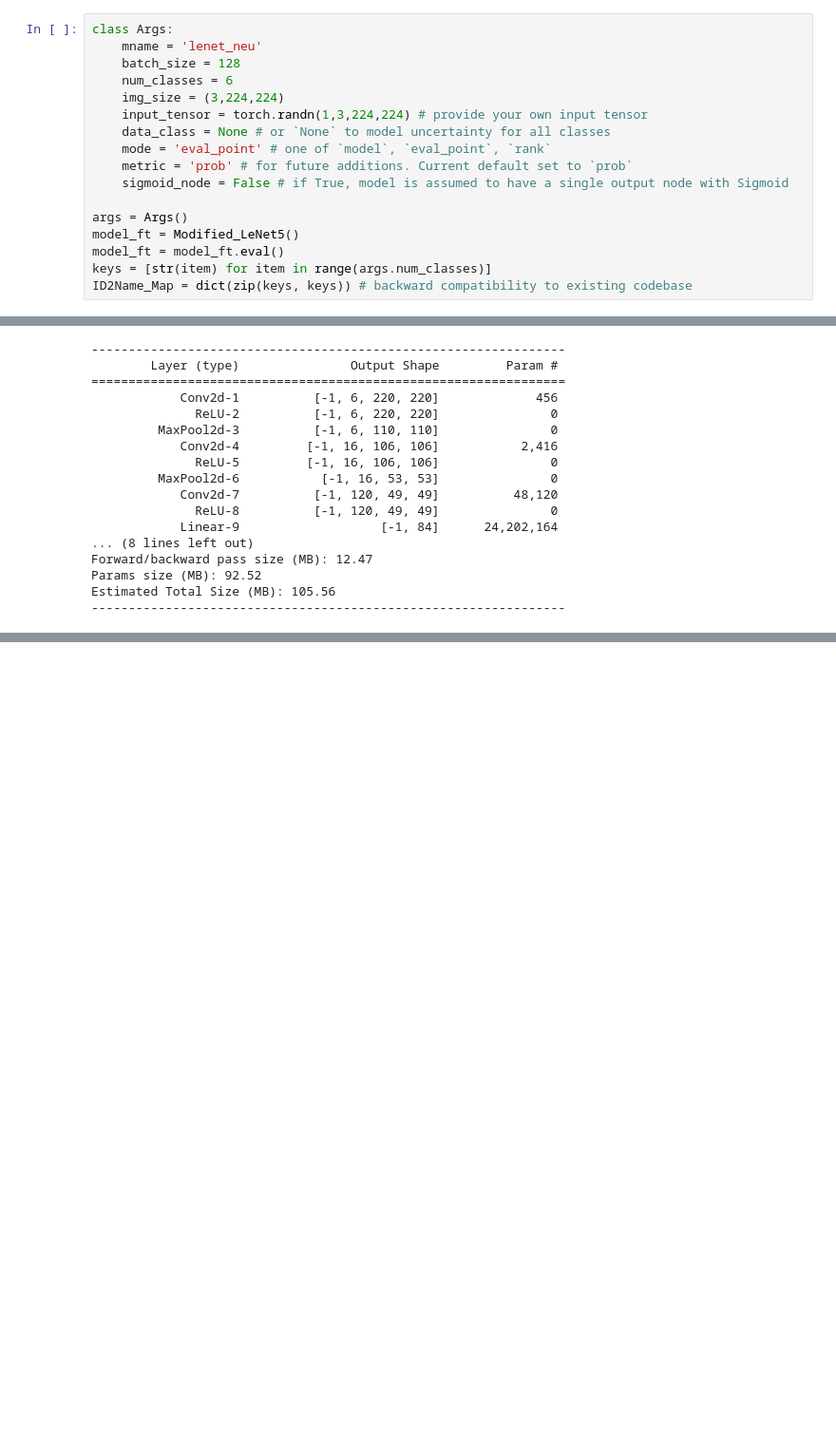
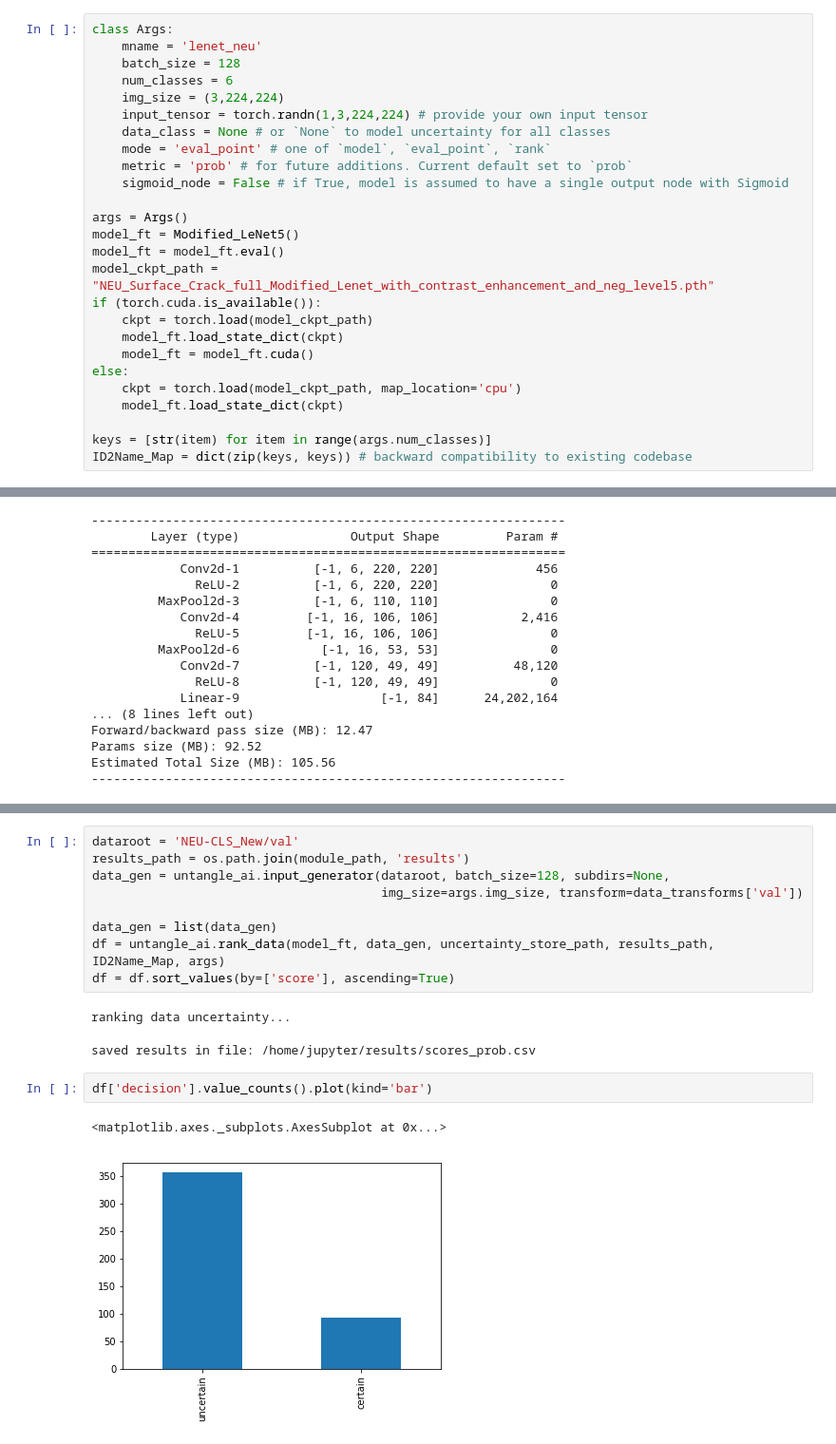
Before and after one commit to UntangleAI/example, a Jupyter notebook: neu_uncertainty_profile.ipynb, the cells around one changed output, grey strips where cells are left out. Shown at 95% size. Cells and saved outputs as stored; diff of their text form; blank space fills up the shorter version.

Commit message:
refactor uncertainty profile

```diff
--- a/neu_uncertainty_profile.ipynb
+++ b/neu_uncertainty_profile.ipynb
@@ -130,5 +135,14 @@ class Args:
 args = Args()
 model_ft = Modified_LeNet5()
 model_ft = model_ft.eval()
+model_ckpt_path = "NEU_Surface_Crack_full_Modified_Lenet_with_contrast_enhancement_and_neg_level5.pth"
+if (torch.cuda.is_available()):
+    ckpt = torch.load(model_ckpt_path)
+    model_ft.load_state_dict(ckpt)
+    model_ft = model_ft.cuda()
+else:
+    ckpt = torch.load(model_ckpt_path, map_location='cpu')
+    model_ft.load_state_dict(ckpt)
+
 keys = [str(item) for item in range(args.num_classes)]
 ID2Name_Map = dict(zip(keys, keys)) # backward compatibility to existing codebase
@@ -272,0 +272,17 @@ Estimated Total Size (MB): 105.56
+# %%
+dataroot = 'NEU-CLS_New/val'
+results_path = os.path.join(module_path, 'results')
+data_gen = untangle_ai.input_generator(dataroot, batch_size=128, subdirs=None,
+                                       img_size=args.img_size, transform=data_transforms['val'])
+
+data_gen = list(data_gen)
+df = untangle_ai.rank_data(model_ft, data_gen, uncertainty_store_path, results_path, ID2Name_Map, args)
+df = df.sort_values(by=['score'], ascending=True)
+# %% [output]
+ranking data uncertainty...
+saved results in file: /home/jupyter/results/scores_prob.csv
+# %%
+df['decision'].value_counts().plot(kind='bar')
+# %% [output]
+<matplotlib.axes._subplots.AxesSubplot at 0x...>
+[figure, added]
```
Also changed, not shown: parts of 15 cells of this notebook.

▬▬▬▬▬▬▬▬▬▬

WHAT IS REQUIRED. The data is to be restated word for word, with any pictures set aside.

OUTPUT BELOW.
Before and after one commit to UntangleAI/example, a Jupyter notebook: neu_uncertainty_profile.ipynb, the cells around one changed output, grey strips where cells are left out. Shown at 95% size. Cells and saved outputs as stored; diff of their text form; blank space fills up the shorter version.

Commit message:
refactor uncertainty profile

```diff
--- a/neu_uncertainty_profile.ipynb
+++ b/neu_uncertainty_profile.ipynb
@@ -130,5 +135,14 @@ class Args:
 args = Args()
 model_ft = Modified_LeNet5()
 model_ft = model_ft.eval()
+model_ckpt_path = "NEU_Surface_Crack_full_Modified_Lenet_with_contrast_enhancement_and_neg_level5.pth"
+if (torch.cuda.is_available()):
+    ckpt = torch.load(model_ckpt_path)
+    model_ft.load_state_dict(ckpt)
+    model_ft = model_ft.cuda()
+else:
+    ckpt = torch.load(model_ckpt_path, map_location='cpu')
+    model_ft.load_state_dict(ckpt)
+
 keys = [str(item) for item in range(args.num_classes)]
 ID2Name_Map = dict(zip(keys, keys)) # backward compatibility to existing codebase
@@ -272,0 +272,17 @@ Estimated Total Size (MB): 105.56
+# %%
+dataroot = 'NEU-CLS_New/val'
+results_path = os.path.join(module_path, 'results')
+data_gen = untangle_ai.input_generator(dataroot, batch_size=128, subdirs=None,
+                                       img_size=args.img_size, transform=data_transforms['val'])
+
+data_gen = list(data_gen)
+df = untangle_ai.rank_data(model_ft, data_gen, uncertainty_store_path, results_path, ID2Name_Map, args)
+df = df.sort_values(by=['score'], ascending=True)
+# %% [output]
+ranking data uncertainty...
+saved results in file: /home/jupyter/results/scores_prob.csv
+# %%
+df['decision'].value_counts().plot(kind='bar')
+# %% [output]
+<matplotlib.axes._subplots.AxesSubplot at 0x...>
+[figure, added]
```
Also changed, not shown: parts of 15 cells of this notebook.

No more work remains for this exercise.